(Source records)
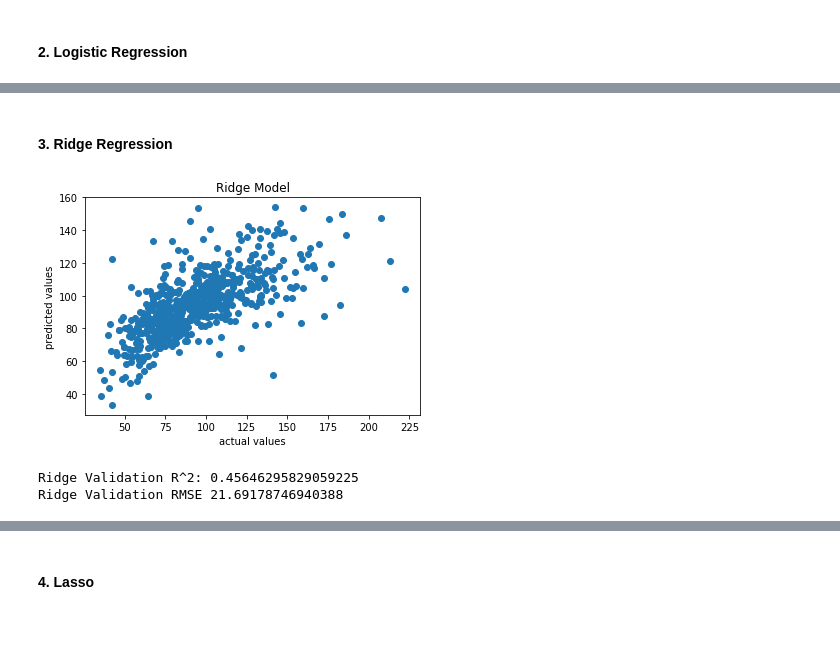
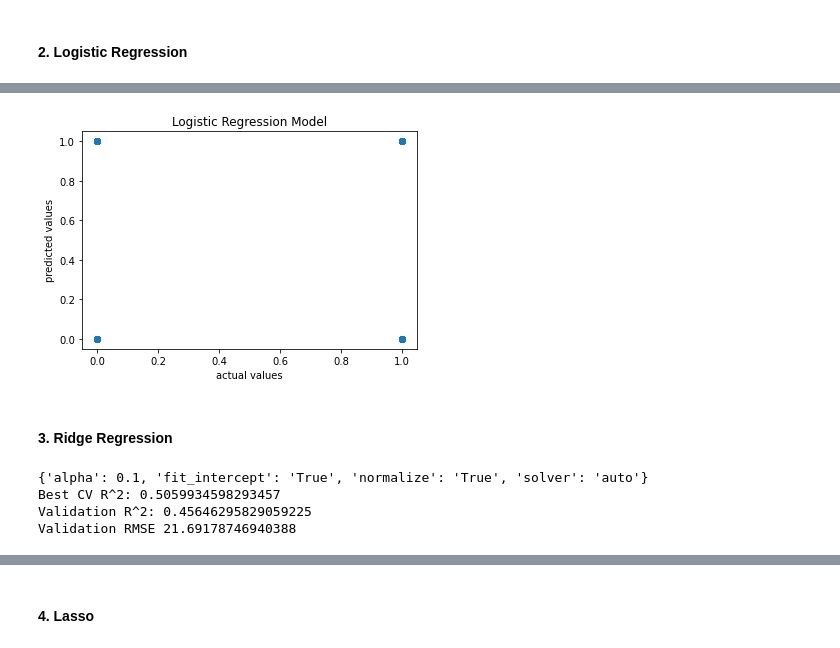
Before and after one commit to yaelnidam/CSS_Project2_Team1_Fall2020, a Jupyter notebook: project2.ipynb, the cells around one changed output, grey strips where cells are left out. Cells and saved outputs as stored; diff of their text form; code cells hidden in the pictures.

```diff
--- a/project2.ipynb
+++ b/project2.ipynb
@@ -580,14 +608,10 @@ Logistic RMSE:  0.47780311838213374
 # %% [markdown]
 Below we tune the hyperparameters of the Logistic Regression model
 # %%
-#param_grid = {'fit_intercept': ['True', 'False']}
-#log_grid_reg = GridSearchCV(log_reg, param_grid, cv=3, iid=False)
-#log_grid_reg.fit(X_train1, y_train1)
+# 6. Tune Hyperparameters
+param_grid = {'fit_intercept': [True, False]}
+log_grid_reg = GridSearchCV(log_reg, param_grid, cv=3, iid=False)
+log_grid_reg.fit(X_train1, y_train1)
 
-#best_index = np.argmax(log_grid_reg.cv_results_["mean_test_score"])
-#best_log_pred = log_grid_reg.best_estimator_.predict(X_train1)
-
-#print(log_grid_reg.cv_results_["params"][best_index])
-#print('Best CV R^2:', max(log_grid_reg.cv_results_["mean_test_score"]))
-#print('Training R^2:', log_grid_reg.score(X_train1, y_train1))
-#print('Training RMSE', rmse(best_log_pred, y_train1))
+# print out the best hyperparameters
+best_index = np.argmax(log_grid_reg.cv_results_["mean_test_score"])
@@ -772,22 +807,26 @@ Logistic Validation RMSE 96.7927292614939
+# %%
+# plot the predictions
+plt.scatter(x = y_validate1, y = best_log_pred)
+plt.title('Logistic Regression Model')
+plt.xlabel('actual values')
+plt.ylabel('predicted values')
+plt.show()
+# %% [output]
+[figure, added]
 # %% [markdown]
 #### 3. Ridge Regression
-# %%
-# Predict on the validation set
-#ridge_model_validation = ridge_model.predict(X_validate)
-ridge_model_validation = ridge_grid_reg.predict(X_validate)
-# We test the original model and the model with the tuned hyperparameters on the validation set.
-# We find out that the tuned model has a smaller rmse.
-
-# plot the predictions
-plt.scatter(y_validate, ridge_model_validation)
-plt.title('Ridge Model')
-plt.xlabel('actual values')
-plt.ylabel('predicted values')
-plt.show()
-
-print('Ridge Validation R^2:', ridge_grid_reg.score(X_validate, y_validate))
-print('Ridge Validation RMSE', rmse(ridge_model_validation, y_validate))
-# %% [output]
-[figure, removed]
-Ridge Validation R^2: 0.45646295829059225
-Ridge Validation RMSE 21.69178746940388
+# %%
+# print best hyperparameters
+print(ridge_grid_reg.cv_results_["params"][best_index])
+
+# predict on the validation set
+best_ridge_pred = ridge_grid_reg.best_estimator_.predict(X_validate)
+
+print('Best CV R^2:', max(ridge_grid_reg.cv_results_["mean_test_score"]))
+print('Validation R^2:', ridge_grid_reg.score(X_validate, y_validate))
+print('Validation RMSE', rmse(best_ridge_pred, y_validate))
+# %% [output]
+{'alpha': 0.1, 'fit_intercept': 'True', 'normalize': 'True', 'solver': 'auto'}
+Best CV R^2: 0.5059934598293457
+Validation R^2: 0.45646295829059225
+Validation RMSE 21.69178746940388
```
Also changed, not shown: parts of 53 cells of this notebook.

§ Work request
The required output is a copy of each line in the records where the string "Training" occurs.

§ Final answer
-#print('Training R^2:', log_grid_reg.score(X_train1, y_train1))
-#print('Training RMSE', rmse(best_log_pred, y_train1))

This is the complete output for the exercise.